**Records supplied**
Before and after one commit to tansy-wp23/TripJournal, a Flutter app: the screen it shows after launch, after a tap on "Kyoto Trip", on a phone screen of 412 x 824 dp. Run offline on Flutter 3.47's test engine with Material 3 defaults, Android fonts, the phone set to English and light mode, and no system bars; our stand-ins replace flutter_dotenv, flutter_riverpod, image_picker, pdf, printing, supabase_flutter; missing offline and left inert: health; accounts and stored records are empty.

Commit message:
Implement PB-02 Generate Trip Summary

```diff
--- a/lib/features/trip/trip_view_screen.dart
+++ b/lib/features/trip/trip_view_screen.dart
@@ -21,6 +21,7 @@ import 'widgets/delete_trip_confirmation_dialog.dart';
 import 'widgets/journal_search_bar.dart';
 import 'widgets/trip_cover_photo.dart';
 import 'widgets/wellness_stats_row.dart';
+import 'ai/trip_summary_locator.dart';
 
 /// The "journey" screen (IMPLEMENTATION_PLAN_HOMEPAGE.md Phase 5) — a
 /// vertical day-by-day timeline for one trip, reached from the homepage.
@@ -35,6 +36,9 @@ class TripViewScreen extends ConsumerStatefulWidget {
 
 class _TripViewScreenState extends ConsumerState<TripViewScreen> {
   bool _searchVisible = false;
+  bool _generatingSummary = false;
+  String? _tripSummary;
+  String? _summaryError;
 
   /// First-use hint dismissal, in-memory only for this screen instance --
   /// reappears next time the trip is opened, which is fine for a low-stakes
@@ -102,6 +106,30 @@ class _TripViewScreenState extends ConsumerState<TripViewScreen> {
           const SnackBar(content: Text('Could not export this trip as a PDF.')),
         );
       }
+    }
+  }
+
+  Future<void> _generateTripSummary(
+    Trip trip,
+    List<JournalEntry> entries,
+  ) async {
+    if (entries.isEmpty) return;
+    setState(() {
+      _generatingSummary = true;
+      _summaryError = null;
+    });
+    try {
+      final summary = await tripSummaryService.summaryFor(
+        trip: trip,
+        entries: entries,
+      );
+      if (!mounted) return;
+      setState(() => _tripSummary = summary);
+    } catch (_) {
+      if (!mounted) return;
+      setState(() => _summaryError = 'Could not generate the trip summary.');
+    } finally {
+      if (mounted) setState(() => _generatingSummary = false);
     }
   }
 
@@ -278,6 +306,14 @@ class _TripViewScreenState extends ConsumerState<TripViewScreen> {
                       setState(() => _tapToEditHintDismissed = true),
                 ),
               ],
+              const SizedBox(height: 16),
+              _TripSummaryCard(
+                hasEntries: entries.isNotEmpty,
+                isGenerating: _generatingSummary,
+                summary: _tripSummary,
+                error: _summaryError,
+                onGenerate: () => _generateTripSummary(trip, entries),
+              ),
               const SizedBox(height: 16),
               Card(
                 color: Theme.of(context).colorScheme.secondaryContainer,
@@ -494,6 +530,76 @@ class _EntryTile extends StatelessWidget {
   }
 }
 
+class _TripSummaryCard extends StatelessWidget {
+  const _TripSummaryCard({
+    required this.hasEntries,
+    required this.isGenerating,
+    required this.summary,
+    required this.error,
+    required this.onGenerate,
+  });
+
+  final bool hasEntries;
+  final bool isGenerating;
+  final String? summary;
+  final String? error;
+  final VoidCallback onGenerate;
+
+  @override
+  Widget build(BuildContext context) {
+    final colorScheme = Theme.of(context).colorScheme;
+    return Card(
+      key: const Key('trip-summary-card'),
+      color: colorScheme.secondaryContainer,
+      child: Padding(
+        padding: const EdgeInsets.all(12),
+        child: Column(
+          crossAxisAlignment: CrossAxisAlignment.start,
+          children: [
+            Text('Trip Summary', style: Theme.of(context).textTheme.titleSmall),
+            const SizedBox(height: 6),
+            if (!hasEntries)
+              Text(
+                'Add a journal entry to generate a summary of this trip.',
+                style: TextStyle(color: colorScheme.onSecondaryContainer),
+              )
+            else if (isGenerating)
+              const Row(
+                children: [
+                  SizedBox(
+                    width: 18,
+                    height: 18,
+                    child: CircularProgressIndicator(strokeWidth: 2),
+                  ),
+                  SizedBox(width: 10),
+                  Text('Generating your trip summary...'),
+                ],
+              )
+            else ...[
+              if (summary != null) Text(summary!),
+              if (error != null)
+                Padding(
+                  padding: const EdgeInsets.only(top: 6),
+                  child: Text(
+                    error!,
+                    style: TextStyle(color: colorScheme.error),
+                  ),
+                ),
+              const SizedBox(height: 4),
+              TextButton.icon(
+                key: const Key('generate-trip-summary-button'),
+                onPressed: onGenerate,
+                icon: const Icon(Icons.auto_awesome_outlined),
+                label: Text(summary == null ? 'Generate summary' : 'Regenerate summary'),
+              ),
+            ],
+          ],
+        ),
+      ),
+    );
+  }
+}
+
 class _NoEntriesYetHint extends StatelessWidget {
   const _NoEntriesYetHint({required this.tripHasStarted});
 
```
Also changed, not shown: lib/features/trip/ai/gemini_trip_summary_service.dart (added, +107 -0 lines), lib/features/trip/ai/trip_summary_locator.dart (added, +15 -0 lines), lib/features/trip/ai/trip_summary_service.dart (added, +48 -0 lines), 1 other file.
...
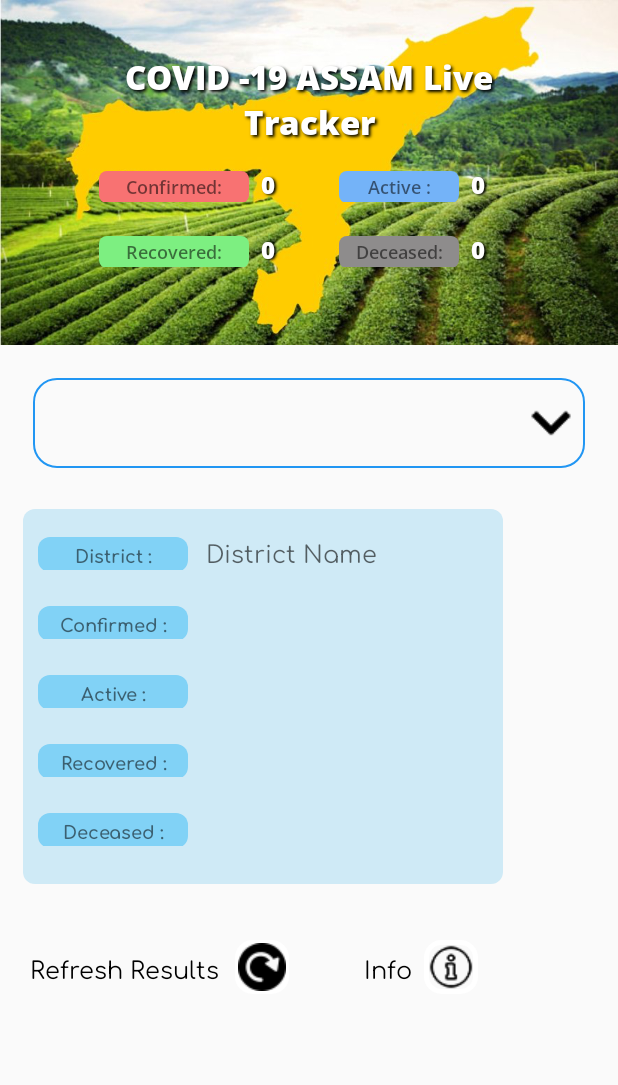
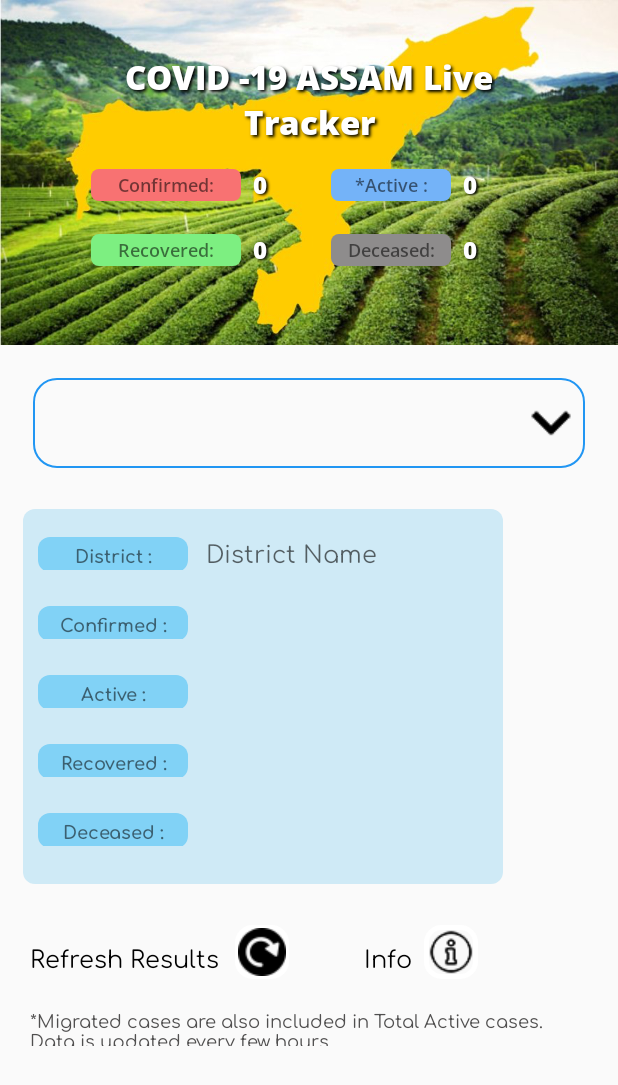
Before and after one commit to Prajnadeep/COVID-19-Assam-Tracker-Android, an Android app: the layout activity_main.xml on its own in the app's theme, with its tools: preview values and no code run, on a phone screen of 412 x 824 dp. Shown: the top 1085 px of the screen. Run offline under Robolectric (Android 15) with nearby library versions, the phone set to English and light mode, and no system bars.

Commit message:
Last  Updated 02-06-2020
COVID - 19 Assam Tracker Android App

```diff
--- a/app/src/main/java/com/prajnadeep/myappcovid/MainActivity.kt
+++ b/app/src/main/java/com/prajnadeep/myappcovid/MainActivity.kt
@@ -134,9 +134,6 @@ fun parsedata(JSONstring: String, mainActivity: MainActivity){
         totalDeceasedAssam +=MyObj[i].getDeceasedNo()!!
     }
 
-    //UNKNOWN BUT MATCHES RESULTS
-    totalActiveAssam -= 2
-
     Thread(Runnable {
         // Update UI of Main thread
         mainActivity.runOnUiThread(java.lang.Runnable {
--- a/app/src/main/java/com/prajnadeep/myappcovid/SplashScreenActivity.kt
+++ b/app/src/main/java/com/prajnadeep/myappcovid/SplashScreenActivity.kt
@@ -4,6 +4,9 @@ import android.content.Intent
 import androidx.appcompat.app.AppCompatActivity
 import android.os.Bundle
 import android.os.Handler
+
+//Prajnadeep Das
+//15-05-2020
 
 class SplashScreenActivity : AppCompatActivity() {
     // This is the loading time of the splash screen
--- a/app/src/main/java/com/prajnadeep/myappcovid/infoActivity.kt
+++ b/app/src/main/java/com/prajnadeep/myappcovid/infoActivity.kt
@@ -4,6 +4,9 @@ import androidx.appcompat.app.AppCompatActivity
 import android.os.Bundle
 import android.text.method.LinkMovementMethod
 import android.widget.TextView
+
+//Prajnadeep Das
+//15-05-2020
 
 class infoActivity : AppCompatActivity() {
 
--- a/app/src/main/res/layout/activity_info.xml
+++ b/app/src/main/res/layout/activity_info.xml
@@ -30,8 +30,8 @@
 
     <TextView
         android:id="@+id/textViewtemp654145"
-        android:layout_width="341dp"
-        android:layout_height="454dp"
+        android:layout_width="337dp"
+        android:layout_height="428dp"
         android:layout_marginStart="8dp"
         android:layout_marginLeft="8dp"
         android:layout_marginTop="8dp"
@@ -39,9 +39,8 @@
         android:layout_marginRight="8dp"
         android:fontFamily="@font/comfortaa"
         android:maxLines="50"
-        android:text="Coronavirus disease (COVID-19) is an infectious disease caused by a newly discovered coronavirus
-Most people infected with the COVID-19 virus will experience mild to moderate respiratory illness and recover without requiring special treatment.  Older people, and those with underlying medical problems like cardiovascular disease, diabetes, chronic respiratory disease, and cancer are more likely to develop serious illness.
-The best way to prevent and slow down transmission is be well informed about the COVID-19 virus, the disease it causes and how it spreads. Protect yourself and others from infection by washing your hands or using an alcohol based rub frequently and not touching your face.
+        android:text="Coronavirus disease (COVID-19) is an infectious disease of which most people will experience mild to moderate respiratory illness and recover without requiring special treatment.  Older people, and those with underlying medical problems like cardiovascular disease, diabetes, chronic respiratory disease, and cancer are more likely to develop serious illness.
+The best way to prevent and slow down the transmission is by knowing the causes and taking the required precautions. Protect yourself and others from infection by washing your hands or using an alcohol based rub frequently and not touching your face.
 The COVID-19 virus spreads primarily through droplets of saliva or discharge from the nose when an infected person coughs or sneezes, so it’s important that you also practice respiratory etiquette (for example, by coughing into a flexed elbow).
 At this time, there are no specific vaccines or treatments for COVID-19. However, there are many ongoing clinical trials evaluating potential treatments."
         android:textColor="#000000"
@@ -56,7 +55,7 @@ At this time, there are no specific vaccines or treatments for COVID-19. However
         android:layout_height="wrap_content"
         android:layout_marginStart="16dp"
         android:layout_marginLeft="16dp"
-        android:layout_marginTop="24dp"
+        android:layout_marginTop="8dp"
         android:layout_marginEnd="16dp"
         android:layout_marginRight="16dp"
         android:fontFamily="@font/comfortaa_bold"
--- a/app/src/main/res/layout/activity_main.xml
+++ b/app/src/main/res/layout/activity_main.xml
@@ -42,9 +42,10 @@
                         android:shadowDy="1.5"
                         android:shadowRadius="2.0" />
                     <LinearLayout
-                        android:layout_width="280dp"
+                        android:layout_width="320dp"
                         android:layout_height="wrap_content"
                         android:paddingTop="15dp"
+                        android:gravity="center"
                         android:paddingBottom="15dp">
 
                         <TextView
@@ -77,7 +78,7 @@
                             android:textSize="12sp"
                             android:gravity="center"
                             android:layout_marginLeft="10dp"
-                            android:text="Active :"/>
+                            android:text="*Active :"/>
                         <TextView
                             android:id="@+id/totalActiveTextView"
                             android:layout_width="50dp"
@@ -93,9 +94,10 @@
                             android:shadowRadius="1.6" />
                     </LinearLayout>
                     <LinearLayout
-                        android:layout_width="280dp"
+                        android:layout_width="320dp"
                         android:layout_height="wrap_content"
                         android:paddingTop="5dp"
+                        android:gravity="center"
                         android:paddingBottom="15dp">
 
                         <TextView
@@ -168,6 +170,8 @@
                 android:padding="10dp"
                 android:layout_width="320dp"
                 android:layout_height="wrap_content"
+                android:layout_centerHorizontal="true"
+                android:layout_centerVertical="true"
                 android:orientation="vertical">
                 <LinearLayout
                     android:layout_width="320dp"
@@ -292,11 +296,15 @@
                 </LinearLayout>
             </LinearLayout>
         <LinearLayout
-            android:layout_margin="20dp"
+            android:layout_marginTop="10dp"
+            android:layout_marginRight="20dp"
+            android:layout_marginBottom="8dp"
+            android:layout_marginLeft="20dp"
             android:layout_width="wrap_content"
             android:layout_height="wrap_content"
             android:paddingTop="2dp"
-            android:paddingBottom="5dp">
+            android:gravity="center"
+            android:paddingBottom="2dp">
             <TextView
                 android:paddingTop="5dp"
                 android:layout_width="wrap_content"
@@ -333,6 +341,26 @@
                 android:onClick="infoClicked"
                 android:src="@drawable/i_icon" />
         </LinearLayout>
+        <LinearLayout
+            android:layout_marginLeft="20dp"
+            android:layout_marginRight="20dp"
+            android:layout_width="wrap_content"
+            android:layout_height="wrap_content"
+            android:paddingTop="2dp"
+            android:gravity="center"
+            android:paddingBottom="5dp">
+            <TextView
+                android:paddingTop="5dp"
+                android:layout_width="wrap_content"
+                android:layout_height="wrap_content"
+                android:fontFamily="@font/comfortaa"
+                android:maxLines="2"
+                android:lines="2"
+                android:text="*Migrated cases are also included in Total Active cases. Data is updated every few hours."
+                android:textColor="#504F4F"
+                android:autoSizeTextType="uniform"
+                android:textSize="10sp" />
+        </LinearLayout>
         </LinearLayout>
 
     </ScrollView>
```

**Required action**
Lines with "SplashScreenActivity" in them are what the answer must contain; copy each from the records above.

**Completed exercise**
--- a/app/src/main/java/com/prajnadeep/myappcovid/SplashScreenActivity.kt
+++ b/app/src/main/java/com/prajnadeep/myappcovid/SplashScreenActivity.kt
 class SplashScreenActivity : AppCompatActivity() {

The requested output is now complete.